◆ **Problem to work on**: Where the records below have a line with "replacement", that line is to be copied.

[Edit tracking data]
..............................
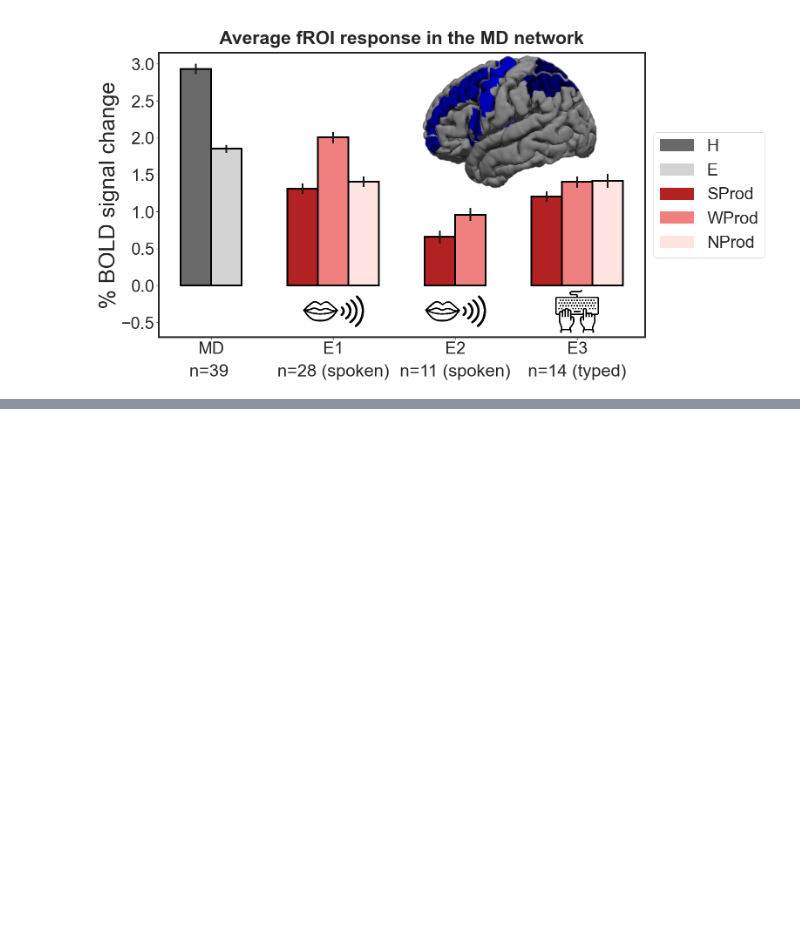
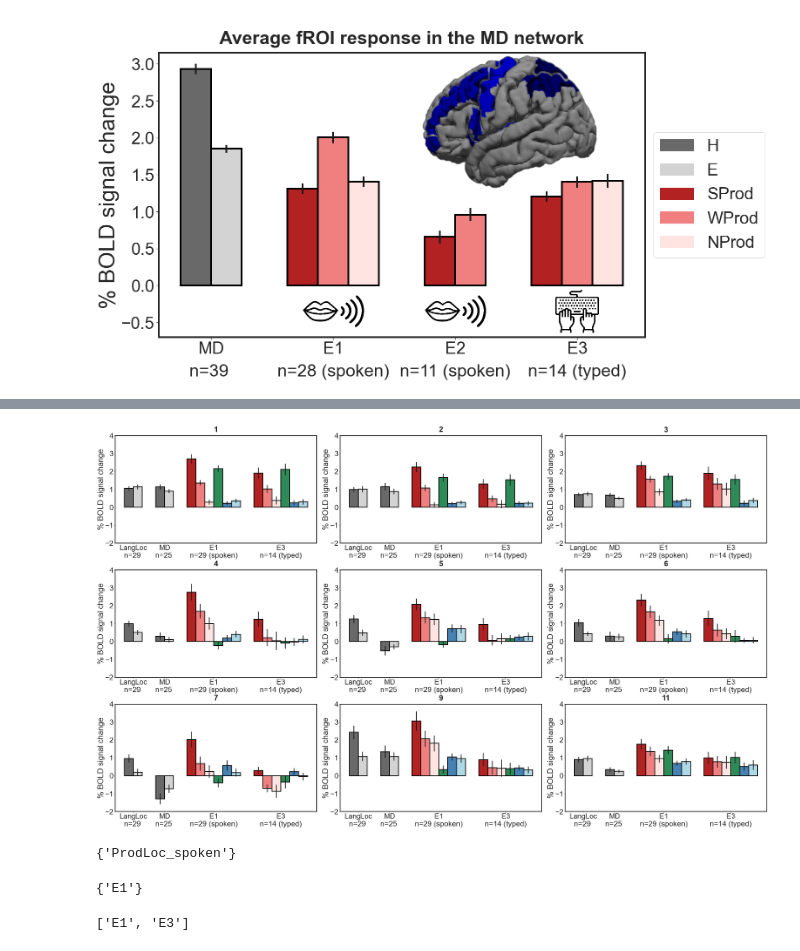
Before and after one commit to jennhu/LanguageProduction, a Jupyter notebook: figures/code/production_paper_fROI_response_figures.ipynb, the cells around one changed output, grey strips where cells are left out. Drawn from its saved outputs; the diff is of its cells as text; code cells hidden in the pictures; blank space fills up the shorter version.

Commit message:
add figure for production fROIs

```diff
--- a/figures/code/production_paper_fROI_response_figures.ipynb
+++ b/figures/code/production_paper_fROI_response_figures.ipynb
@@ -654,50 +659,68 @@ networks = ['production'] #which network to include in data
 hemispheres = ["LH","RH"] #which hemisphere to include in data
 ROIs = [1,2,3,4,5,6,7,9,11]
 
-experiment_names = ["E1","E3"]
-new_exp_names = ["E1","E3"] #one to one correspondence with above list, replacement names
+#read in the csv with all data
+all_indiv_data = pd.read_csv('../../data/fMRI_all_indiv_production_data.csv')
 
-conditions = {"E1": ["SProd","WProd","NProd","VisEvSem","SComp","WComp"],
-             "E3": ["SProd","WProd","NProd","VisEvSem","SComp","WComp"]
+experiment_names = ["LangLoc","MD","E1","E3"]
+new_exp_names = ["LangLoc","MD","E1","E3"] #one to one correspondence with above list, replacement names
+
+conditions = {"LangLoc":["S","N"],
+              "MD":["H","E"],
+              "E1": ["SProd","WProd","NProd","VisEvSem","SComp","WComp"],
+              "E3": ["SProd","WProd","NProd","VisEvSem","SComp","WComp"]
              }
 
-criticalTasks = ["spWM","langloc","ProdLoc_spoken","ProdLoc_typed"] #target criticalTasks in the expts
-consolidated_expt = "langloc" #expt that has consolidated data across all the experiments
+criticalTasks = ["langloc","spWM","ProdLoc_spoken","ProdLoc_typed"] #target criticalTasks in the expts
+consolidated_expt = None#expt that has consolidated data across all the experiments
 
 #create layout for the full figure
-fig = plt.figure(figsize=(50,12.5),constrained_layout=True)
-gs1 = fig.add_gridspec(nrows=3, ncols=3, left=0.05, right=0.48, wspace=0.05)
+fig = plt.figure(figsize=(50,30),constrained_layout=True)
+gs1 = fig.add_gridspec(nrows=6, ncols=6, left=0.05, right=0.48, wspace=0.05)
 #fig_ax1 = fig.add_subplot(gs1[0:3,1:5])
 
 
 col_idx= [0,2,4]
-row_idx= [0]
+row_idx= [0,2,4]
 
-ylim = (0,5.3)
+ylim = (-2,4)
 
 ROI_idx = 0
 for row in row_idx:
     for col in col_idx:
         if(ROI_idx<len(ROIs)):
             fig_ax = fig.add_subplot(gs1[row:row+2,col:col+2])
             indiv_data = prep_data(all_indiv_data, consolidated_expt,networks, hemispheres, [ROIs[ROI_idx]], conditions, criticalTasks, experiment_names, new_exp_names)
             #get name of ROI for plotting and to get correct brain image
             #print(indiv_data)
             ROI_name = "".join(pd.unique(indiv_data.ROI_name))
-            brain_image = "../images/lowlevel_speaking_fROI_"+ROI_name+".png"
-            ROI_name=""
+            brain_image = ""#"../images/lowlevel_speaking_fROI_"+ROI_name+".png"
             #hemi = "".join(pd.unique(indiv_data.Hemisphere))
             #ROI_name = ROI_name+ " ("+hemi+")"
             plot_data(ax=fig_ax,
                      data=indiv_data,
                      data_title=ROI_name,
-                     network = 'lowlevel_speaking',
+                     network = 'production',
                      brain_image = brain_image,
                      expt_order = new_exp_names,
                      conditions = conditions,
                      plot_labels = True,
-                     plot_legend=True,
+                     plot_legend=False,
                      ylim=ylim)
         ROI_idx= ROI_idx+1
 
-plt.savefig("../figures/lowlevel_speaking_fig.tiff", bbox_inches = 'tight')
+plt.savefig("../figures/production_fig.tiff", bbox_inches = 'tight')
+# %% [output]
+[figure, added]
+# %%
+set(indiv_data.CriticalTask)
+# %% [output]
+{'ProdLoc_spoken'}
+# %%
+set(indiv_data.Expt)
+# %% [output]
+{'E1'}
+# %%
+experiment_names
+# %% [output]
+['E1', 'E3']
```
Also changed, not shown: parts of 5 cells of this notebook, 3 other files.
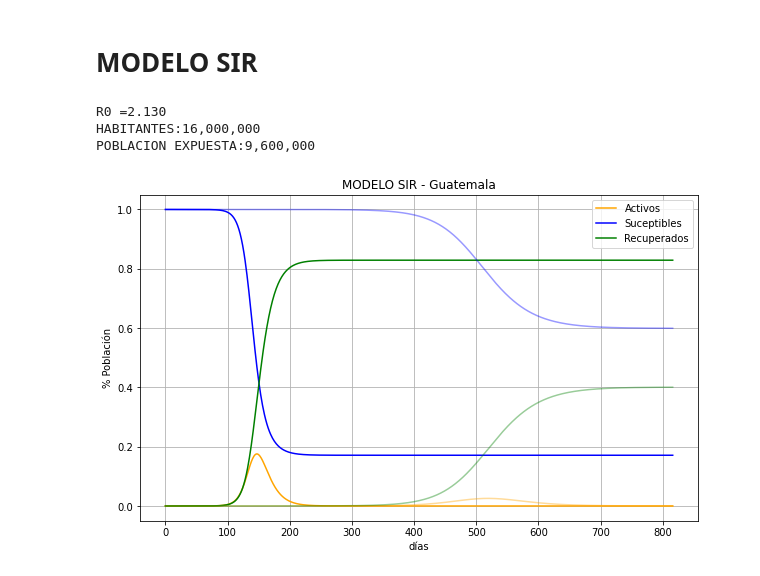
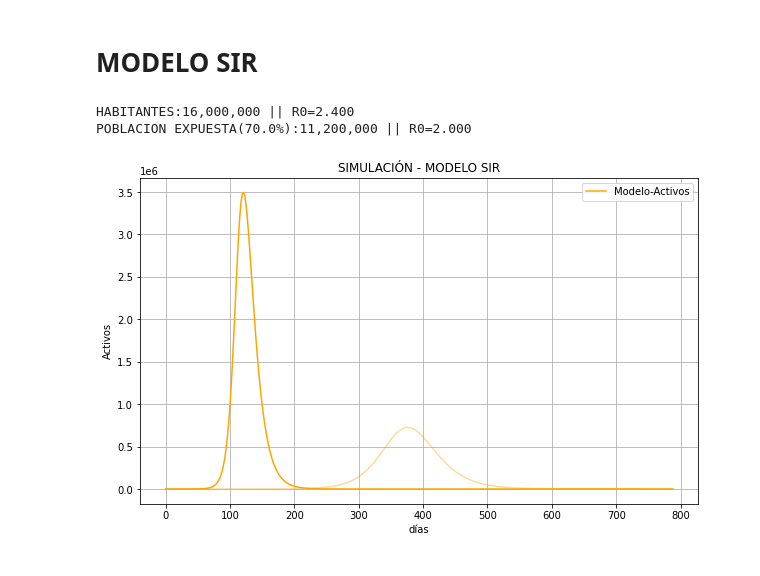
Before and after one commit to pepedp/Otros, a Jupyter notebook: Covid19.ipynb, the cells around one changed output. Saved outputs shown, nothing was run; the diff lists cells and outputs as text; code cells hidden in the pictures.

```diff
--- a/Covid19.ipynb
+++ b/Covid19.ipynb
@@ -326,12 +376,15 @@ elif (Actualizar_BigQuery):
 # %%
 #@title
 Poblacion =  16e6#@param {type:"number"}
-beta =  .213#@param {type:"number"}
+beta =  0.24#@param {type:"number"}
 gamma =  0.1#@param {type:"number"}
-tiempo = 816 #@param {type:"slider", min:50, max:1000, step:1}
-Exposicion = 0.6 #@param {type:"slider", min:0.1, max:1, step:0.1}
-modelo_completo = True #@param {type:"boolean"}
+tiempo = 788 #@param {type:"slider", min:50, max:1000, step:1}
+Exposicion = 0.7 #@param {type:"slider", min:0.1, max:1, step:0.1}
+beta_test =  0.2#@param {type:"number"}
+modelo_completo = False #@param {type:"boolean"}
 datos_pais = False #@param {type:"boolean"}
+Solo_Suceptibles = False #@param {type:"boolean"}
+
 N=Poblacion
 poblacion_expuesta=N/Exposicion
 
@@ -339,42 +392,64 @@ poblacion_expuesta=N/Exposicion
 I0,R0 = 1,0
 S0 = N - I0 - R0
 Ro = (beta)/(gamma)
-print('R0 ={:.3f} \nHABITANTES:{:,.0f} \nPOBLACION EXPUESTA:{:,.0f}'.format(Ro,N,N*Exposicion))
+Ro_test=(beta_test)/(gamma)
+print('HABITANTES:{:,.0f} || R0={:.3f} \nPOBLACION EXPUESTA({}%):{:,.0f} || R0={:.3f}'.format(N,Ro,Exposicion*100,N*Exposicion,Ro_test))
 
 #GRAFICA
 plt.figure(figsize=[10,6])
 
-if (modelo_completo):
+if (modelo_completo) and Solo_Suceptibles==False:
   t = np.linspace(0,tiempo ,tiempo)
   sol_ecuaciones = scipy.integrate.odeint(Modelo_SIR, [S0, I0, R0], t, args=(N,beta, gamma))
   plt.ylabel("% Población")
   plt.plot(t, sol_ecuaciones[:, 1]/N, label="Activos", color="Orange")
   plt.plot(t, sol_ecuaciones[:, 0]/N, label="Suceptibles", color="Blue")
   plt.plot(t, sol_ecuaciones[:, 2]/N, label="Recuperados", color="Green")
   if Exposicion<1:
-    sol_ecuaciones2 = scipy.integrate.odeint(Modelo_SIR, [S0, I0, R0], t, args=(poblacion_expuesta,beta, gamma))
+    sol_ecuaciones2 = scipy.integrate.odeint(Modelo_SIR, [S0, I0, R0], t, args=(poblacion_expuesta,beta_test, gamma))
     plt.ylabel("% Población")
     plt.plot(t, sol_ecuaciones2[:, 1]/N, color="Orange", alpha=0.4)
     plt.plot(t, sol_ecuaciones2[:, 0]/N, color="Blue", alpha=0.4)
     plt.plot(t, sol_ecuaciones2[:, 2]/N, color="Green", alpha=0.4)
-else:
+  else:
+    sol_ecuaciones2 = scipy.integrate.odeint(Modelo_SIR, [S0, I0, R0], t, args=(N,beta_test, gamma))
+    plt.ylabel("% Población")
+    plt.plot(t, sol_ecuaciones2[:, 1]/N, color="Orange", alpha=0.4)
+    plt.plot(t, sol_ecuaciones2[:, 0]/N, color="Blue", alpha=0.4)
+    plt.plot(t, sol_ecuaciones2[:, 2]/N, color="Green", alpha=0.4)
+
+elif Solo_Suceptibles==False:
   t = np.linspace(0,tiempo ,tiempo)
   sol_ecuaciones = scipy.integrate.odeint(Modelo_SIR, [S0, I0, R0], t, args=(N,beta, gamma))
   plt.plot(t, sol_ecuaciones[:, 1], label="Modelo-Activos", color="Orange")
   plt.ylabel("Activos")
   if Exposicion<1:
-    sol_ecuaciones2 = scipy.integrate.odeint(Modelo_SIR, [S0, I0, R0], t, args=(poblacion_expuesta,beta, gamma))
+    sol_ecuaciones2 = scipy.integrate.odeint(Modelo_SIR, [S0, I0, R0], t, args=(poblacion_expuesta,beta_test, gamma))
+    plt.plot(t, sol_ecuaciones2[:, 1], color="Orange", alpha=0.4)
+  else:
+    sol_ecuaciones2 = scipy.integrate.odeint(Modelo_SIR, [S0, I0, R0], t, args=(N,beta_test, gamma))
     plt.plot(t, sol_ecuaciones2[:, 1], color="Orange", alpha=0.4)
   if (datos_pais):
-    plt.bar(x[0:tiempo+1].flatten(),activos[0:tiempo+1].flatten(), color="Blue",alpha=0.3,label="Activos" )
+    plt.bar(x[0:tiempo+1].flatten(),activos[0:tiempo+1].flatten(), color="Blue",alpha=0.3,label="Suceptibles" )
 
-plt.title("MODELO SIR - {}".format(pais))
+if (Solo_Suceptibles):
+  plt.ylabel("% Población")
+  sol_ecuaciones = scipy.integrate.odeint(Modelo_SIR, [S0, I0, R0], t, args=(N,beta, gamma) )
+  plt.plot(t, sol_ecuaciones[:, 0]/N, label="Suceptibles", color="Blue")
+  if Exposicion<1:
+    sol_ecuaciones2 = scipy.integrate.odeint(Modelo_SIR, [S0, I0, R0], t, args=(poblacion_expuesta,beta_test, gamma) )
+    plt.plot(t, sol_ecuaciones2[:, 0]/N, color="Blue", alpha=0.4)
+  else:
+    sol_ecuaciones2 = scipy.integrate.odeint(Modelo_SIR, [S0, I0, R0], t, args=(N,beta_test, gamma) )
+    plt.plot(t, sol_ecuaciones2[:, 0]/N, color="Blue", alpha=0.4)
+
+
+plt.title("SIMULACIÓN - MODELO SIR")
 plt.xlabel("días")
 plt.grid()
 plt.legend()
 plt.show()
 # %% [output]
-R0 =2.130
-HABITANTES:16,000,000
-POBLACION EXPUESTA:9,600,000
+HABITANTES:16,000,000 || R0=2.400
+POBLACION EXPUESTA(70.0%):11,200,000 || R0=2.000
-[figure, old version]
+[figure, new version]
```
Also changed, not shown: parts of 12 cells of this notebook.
..............................
◆ **Exercise result**:
-new_exp_names = ["E1","E3"] #one to one correspondence with above list, replacement names
+new_exp_names = ["LangLoc","MD","E1","E3"] #one to one correspondence with above list, replacement names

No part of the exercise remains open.